“Everyone is just now beginning to work out the implications of the 1.5C goal, and how hard it is to get to it,” said John Connor, chief executive of the Climate Institute.Continue reading...
Conservation group says it is committed to upholding Australian federal court ruling banning the slaughter of whales in the Australian sanctuary
A United States court ruling preventing conservationists from attacking Japanese whaling boats will not stop the annual protection campaign in the Southern Ocean.
The Japanese Times newspaper reported on Tuesday that a settlement declaring the Sea Shepherd Conservation Society was “permanently enjoined from physically attacking the [Japanese] research vessels and crew and from navigating in a manner that is likely to endanger their safe navigation”.Continue reading...
Fear of the water is ingrained in many, but our connection with nature also appears to be ebbing away
As the summer slips towards its close with the triumph of our aquatic athletes in Rio, there is a terrible contrast in the fate of six lost souls around the British coast this past weekend.

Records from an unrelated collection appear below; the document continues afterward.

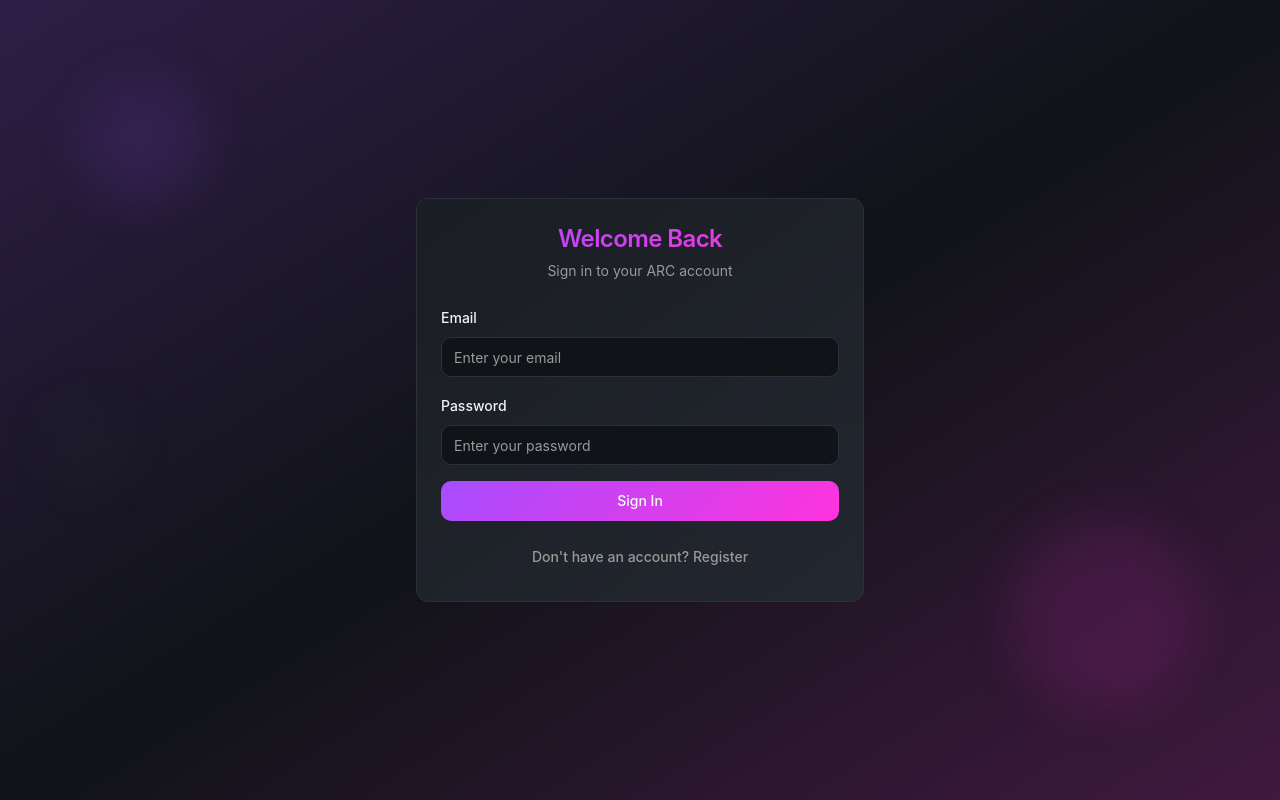
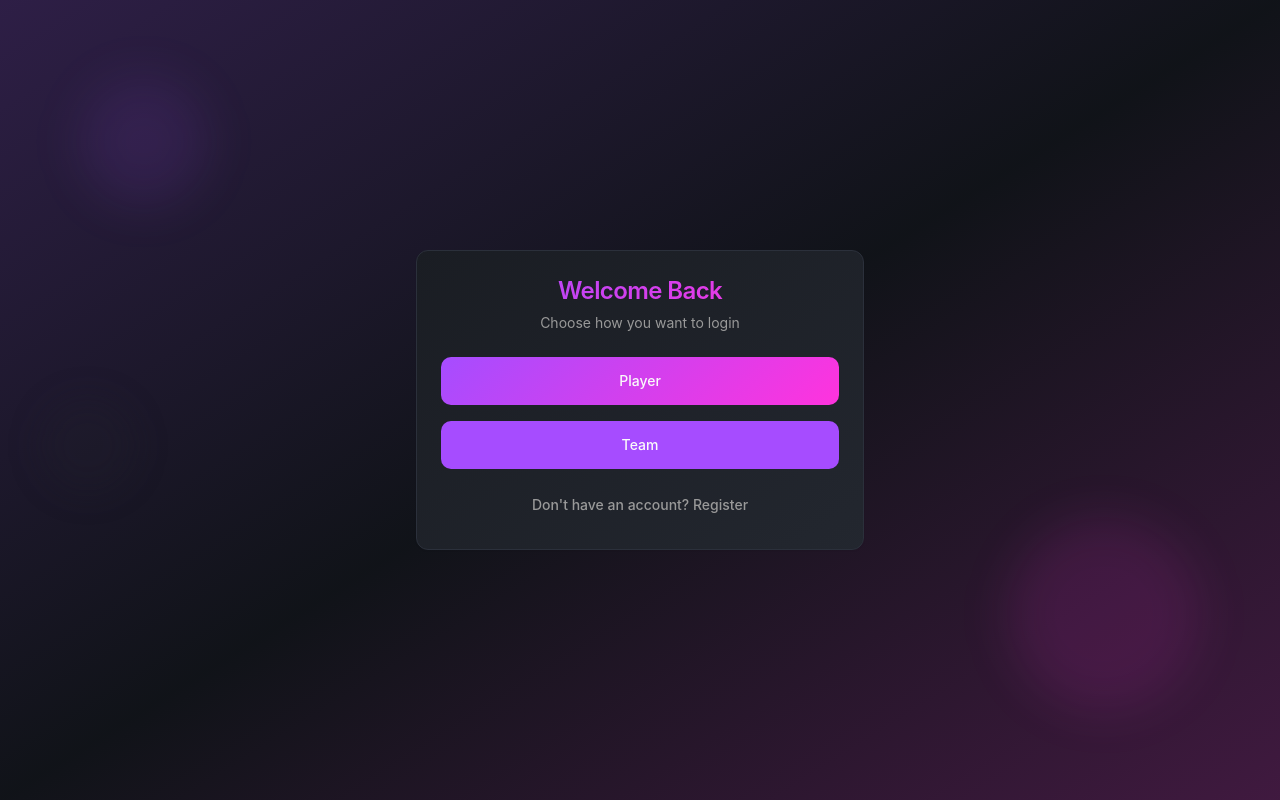
Before and after one commit to Diabolus45/arc-arena-nexus, a React (Vite) app: page / in a window 1280 px wide. Built offline with nearby package versions, Linux system fonts and the light colour scheme.

Commit message:
Refactor login and registration.
Simplified registration form and implemented role-based login buttons.

```diff
--- a/src/components/auth/LoginForm.tsx
+++ b/src/components/auth/LoginForm.tsx
@@ -11,6 +11,7 @@ interface LoginFormProps {
 }
 
 export const LoginForm = ({ onSwitchToRegister }: LoginFormProps) => {
+  const [selectedRole, setSelectedRole] = useState<'player' | 'team' | null>(null);
   const [email, setEmail] = useState('');
   const [password, setPassword] = useState('');
   const { login, isLoading } = useAuth();
@@ -18,7 +19,7 @@ export const LoginForm = ({ onSwitchToRegister }: LoginFormProps) => {
   const handleSubmit = async (e: React.FormEvent) => {
     e.preventDefault();
     try {
-      await login(email, password);
+      await login(email, password, selectedRole!);
       toast({
         title: "Login Successful",
         description: "Welcome back to ARC!",
@@ -32,11 +33,52 @@ export const LoginForm = ({ onSwitchToRegister }: LoginFormProps) => {
     }
   };
 
+  const handleRoleSelect = (role: 'player' | 'team') => {
+    setSelectedRole(role);
+  };
+
+  if (!selectedRole) {
+    return (
+      <Card className="w-full max-w-md card-gradient border-border">
+        <CardHeader className="text-center">
+          <CardTitle className="text-2xl primary-gradient bg-clip-text text-transparent">
+            Welcome Back
+          </CardTitle>
+          <CardDescription>Choose how you want to login</CardDescription>
+        </CardHeader>
+        <CardContent className="space-y-4">
+          <Button
+            onClick={() => handleRoleSelect('player')}
+            className="w-full h-12 primary-gradient hover:opacity-90"
+          >
+            Player
+          </Button>
+          <Button
+            onClick={() => handleRoleSelect('team')}
+            className="w-full h-12 secondary-gradient hover:opacity-90"
+          >
+            Team
+          </Button>
+          <div className="text-center">
+            <Button
+              type="button"
+              variant="link"
+              onClick={onSwitchToRegister}
+              className="text-muted-foreground"
+            >
+              Don't have an account? Register
+            </Button>
+          </div>
+        </CardContent>
+      </Card>
+    );
+  }
+
   return (
     <Card className="w-full max-w-md card-gradient border-border">
       <CardHeader className="text-center">
         <CardTitle className="text-2xl primary-gradient bg-clip-text text-transparent">
-          Welcome Back
+          {selectedRole === 'player' ? 'Player Login' : 'Team Login'}
         </CardTitle>
         <CardDescription>Sign in to your ARC account</CardDescription>
       </CardHeader>
@@ -71,14 +113,22 @@ export const LoginForm = ({ onSwitchToRegister }: LoginFormProps) => {
           >
             {isLoading ? 'Signing In...' : 'Sign In'}
           </Button>
-          <div className="text-center">
+          <div className="flex justify-between">
+            <Button
+              type="button"
+              variant="link"
+              onClick={() => setSelectedRole(null)}
+              className="text-muted-foreground p-0"
+            >
+              ← Back
+            </Button>
             <Button
               type="button"
               variant="link"
               onClick={onSwitchToRegister}
-              className="text-muted-foreground"
+              className="text-muted-foreground p-0"
             >
-              Don't have an account? Register
+              Register
             </Button>
           </div>
         </form>
--- a/src/components/auth/RegisterForm.tsx
+++ b/src/components/auth/RegisterForm.tsx
@@ -99,11 +99,11 @@ export const RegisterForm = ({ onSwitchToLogin }: RegisterFormProps) => {
               setFormData(prev => ({ ...prev, role: value }))
             }>
               <SelectTrigger>
-                <SelectValue placeholder="Login as..." />
+                <SelectValue placeholder="Select your role" />
               </SelectTrigger>
               <SelectContent>
-                <SelectItem value="player">Login as a Player</SelectItem>
-                <SelectItem value="team">Login as a Team</SelectItem>
+                <SelectItem value="player">Player</SelectItem>
+                <SelectItem value="team">Team</SelectItem>
               </SelectContent>
             </Select>
           </div>
--- a/src/contexts/AuthContext.tsx
+++ b/src/contexts/AuthContext.tsx
@@ -27,7 +27,7 @@ interface User {
 interface AuthContextType {
   user: User | null;
   isLoading: boolean;
-  login: (email: string, password: string) => Promise<void>;
+  login: (email: string, password: string, role: 'player' | 'team') => Promise<void>;
   register: (userData: RegisterData) => Promise<void>;
   logout: () => void;
   updateProfile: (data: Partial<User['profile']>) => void;
@@ -63,7 +63,7 @@ export const AuthProvider = ({ children }: { children: ReactNode }) => {
     setIsLoading(false);
   }, []);
 
-  const login = async (email: string, password: string) => {
+  const login = async (email: string, password: string, role: 'player' | 'team') => {
     setIsLoading(true);
     try {
       // Mock login - in real app this would be API call
@@ -71,7 +71,7 @@ export const AuthProvider = ({ children }: { children: ReactNode }) => {
         id: '1',
         username: email.split('@')[0],
         email,
-        role: 'player',
+        role: role,
         profile: {
           gamePreferences: ['Valorant', 'CS2'],
           skillRoles: ['Rifler', 'IGL'],
```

On the one hand, absolute control and exultation in what a human body can achieve in the water; on the other, the appalling tragedy that can result when we lose control – all the more awful because it can happen so quickly – in the act of having fun.
I never learned to swim until I was in my late 20s. Despite being born and brought up in a city by the sea, I feared it, and its power. I know many people share that trauma: pretending you’ve got a cold when everyone else goes to the swimming baths. Yet even Adam Peaty, who proved himself to be one of the fastest swimmers on earth when he won his gold medal, was scared witless of the water as a boy. That tension stays with us, in our relationship to the water.Continue reading...
One day before Northern Territory government went into caretaker mode for Saturday’s election it arranged for Texas company to potentially extend its explorations licence
A day before the Northern Territory government went into caretaker mode, it secretly arranged for a Texas-based coal company to potentially extend its explorations licence over 15,000 sq km in central Australia.
The arrangement, under a rarely used mechanism which allows legislative requirements including public submissions to be bypassed, was the result of more than 18 months’ work, the Australian reported.Continue reading...
The Shanghai Tower is another in a long list of ambitious skyscrapers competing fiercely for sustainability credentials as well as height. But how ‘green’ are these buildings – and is environmentalism really the motivation?
Twisting high above Shanghai’s financial district, China’s tallest tower – and the second tallest in the world – is preparing to officially open its substantial doors to the public next month. The Shanghai Tower, reaching 632 metres, is the third “supertall” tower on the city’s iconic skyline. Looking out from the 119th floor, the city lies below like a toy model, a densely packed mass of streets and high-rise buildings.
China loves a world record, and its new building boasts plenty, including the world’s fastest elevators, highest hotel and restaurant, and tallest viewing platform. Reassuringly, it also required the largest ever cement pouring for the foundations. But most importantly, the 128-storey tower also claims to be the world’s greenest skyscraper. Awarded the top green rating, LEED Platinum, the government is hailing the tower as a sign of China’s growing green credentials.Continue reading...